And that fight brought the rocket-armed Fellner to UCLA.
“We knew that (Fellner) had a huge upside,” Wright said. “It wasn’t like he was totally off the radar – he was a big-time recruit. We were able to establish a really good relationship with him and break the trend of all of his uncles and everybody who played for Cal.”
But at that time, all Wright had sent Fellner was a letter asking him to keep the coach updated.
“I got a letter from Adam saying, ‘Hey we’ve noticed your success and whatever you’re doing, just keep us updated,’” Fellner said. “I was like, ‘I don’t know if I even have a shot at going to UCLA to play water polo, it’s a total shot in the dark. But of course, I’ll for sure keep you updated.’”
He committed on the phone two years later, almost leaving for the FINA Youth World Championships without giving his collegiate suitors an answer.
The arm from Northern California has scored at least 20 goals every season for UCLA. In the championship game in 2014, his rocket at the buzzer from half tank blasted through the arms of USC goalie McQuin Baron, and UCLA eventually won by one goal.
“He always had an arm, but it wasn’t always connected with upstairs,” Wright said. “The way he views the game now is completely different than him as a freshman. … It’s not just shoot, shoot, shoot – he’s able to read the situation.”
Fellner attributes all of that development to Wright himself – playing under him, he said, has been the best part of his water polo experience.
When asked about why it is that people always recognize his arm as his go-to quality, Fellner said he didn’t know. He played baseball until high school, and as a pitcher would try to throw the ball faster than everyone else.
Wright pegged Fellner’s shot velocity at about 55 miles per hour on a guess.

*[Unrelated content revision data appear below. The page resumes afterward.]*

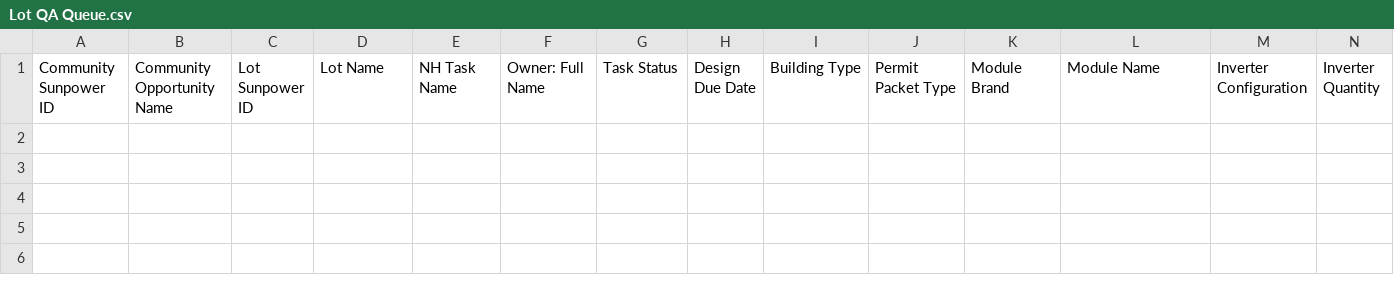
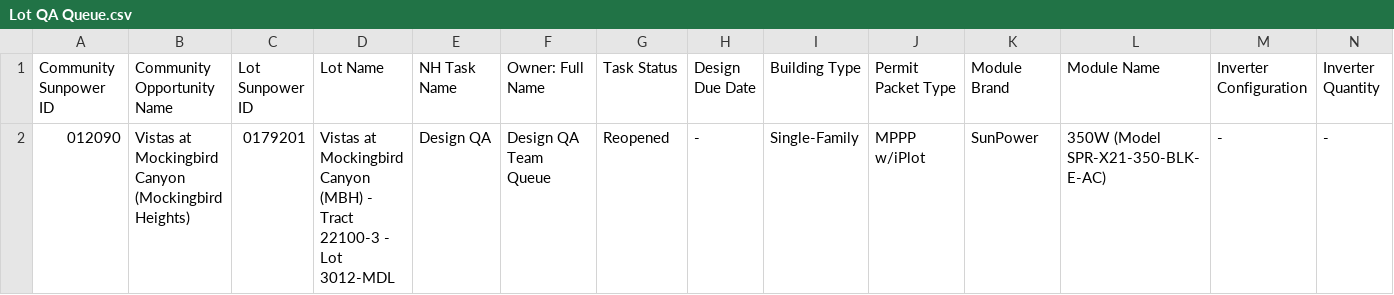
Before and after one commit to newhomes-ops/design-andon, a CSV file: Lot QA Queue.csv, drawn as a sheet; only a part is shown; rows hold the shown columns only; the diff names each change by its address in the sheet, - before the commit and + after, or states it on an @@ line.

```diff
--- a/Lot QA Queue.csv
+++ b/Lot QA Queue.csv
+row 2: 012090 | Vistas at Mockingbird Canyon (Mockingbird Heights) | 0179201 | Vistas at Mockingbird Canyon (MBH) - Tract 22100-3 - Lot 3012-MDL | Design QA | Design QA Team Queue | Reopened | - | Single-Family | MPPP w/iPlot | SunPower | 350W (Model SPR-X21-350-BLK-E-AC) | - | -
```
Also changed, not shown: Lot Design Rework.csv, Lot Designs Queue.csv.
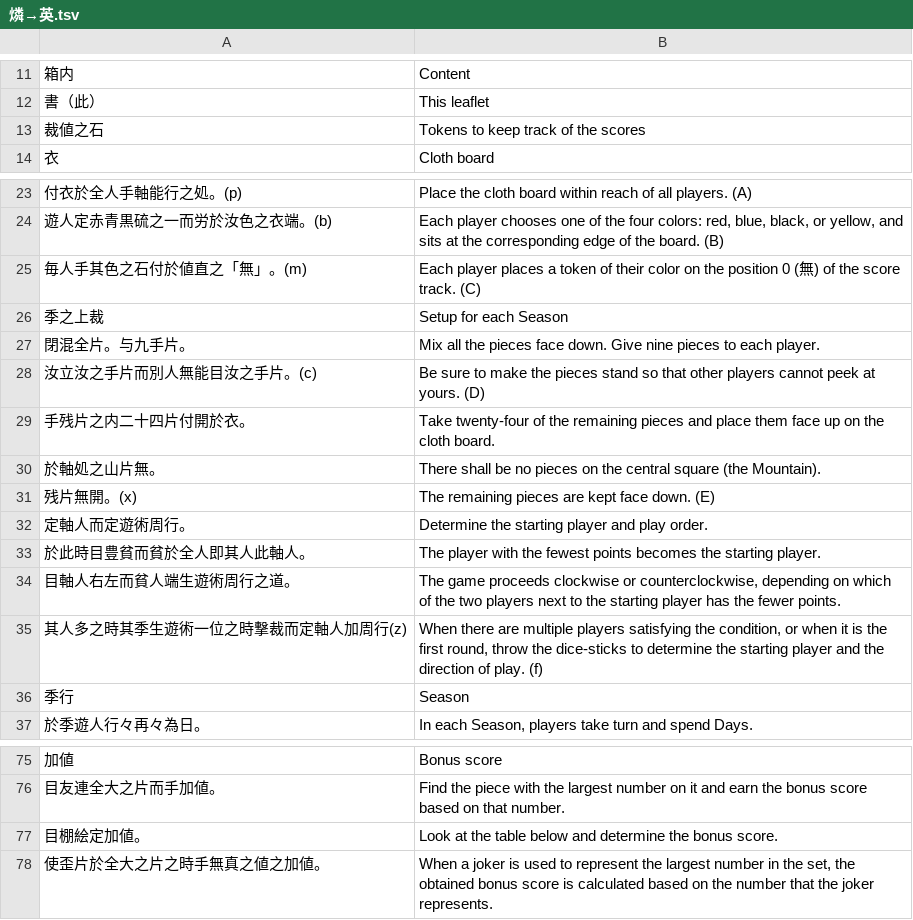
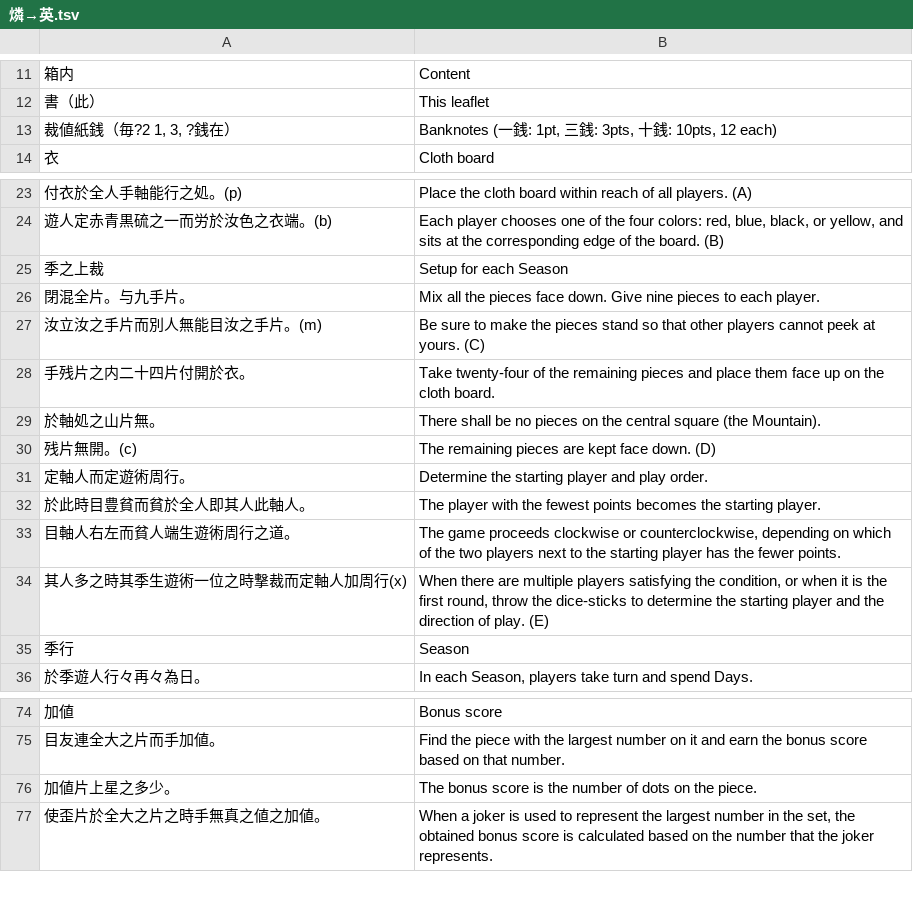
Before and after one commit to yasusho/lanerme_traditional_games, a TSV file: lauzait_cep/燐→英.tsv, drawn as a sheet; only a part is shown, gaps mark what is left out.

```diff
--- a/lauzait_cep/燐→英.tsv
+++ b/lauzait_cep/燐→英.tsv
@@ -12,3 +12,3 @@
 書（此）	This leaflet
-裁値之石	Tokens to keep track of the scores
+裁値紙銭（毎?2 1, 3, ?銭在）	Banknotes (一銭: 1pt, 三銭: 3pts, 十銭: 10pts, 12 each)
 衣	Cloth board
@@ -24,9 +24,8 @@
 遊人定赤青黒硫之一而労於汝色之衣端。(b)	Each player chooses one of the four colors: red, blue, black, or yellow, and sits at the corresponding edge of the board. (B)
-毎人手其色之石付於値直之「無」。(m)	Each player places a token of their color on the position 0 (無) of the score track. (C)
 季之上裁	Setup for each Season
 閉混全片。与九手片。	Mix all the pieces face down. Give nine pieces to each player.
-汝立汝之手片而別人無能目汝之手片。(c)	Be sure to make the pieces stand so that other players cannot peek at yours. (D)
+汝立汝之手片而別人無能目汝之手片。(m)	Be sure to make the pieces stand so that other players cannot peek at yours. (C)
 手残片之内二十四片付開於衣。	Take twenty-four of the remaining pieces and place them face up on the cloth board.
 於軸処之山片無。	There shall be no pieces on the central square (the Mountain).
-残片無開。(x)	The remaining pieces are kept face down. (E)
+残片無開。(c)	The remaining pieces are kept face down. (D)
 定軸人而定遊術周行。	Determine the starting player and play order.
@@ -34,3 +33,3 @@
 目軸人右左而貧人端生遊術周行之道。 	The game proceeds clockwise or counterclockwise, depending on which of the two players next to the starting player has the fewer points.
-其人多之時其季生遊術一位之時撃裁而定軸人加周行(z)	When there are multiple players satisfying the condition, or when it is the first round, throw the dice-sticks to determine the starting player and the direction of play. (f)
+其人多之時其季生遊術一位之時撃裁而定軸人加周行(x)	When there are multiple players satisfying the condition, or when it is the first round, throw the dice-sticks to determine the starting player and the direction of play. (E)
 季行	Season
@@ -76,3 +75,3 @@
 目友連全大之片而手加値。	Find the piece with the largest number on it and earn the bonus score based on that number.
-目棚絵定加値。	Look at the table below and determine the bonus score.
+加値片上星之多少。	The bonus score is the number of dots on the piece.
 使歪片於全大之片之時手無真之値之加値。	When a joker is used to represent the largest number in the set, the obtained bonus score is calculated based on the number that the joker represents.
```
Also changed, not shown: 3 other files.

The fastest ever recorded was 60, set by a member of the Croatian senior national team.
But if you can’t hit corners and throw accurately, then who cares how fast you can throw, Fellner added.
“I don’t think I’m anything special,” he said.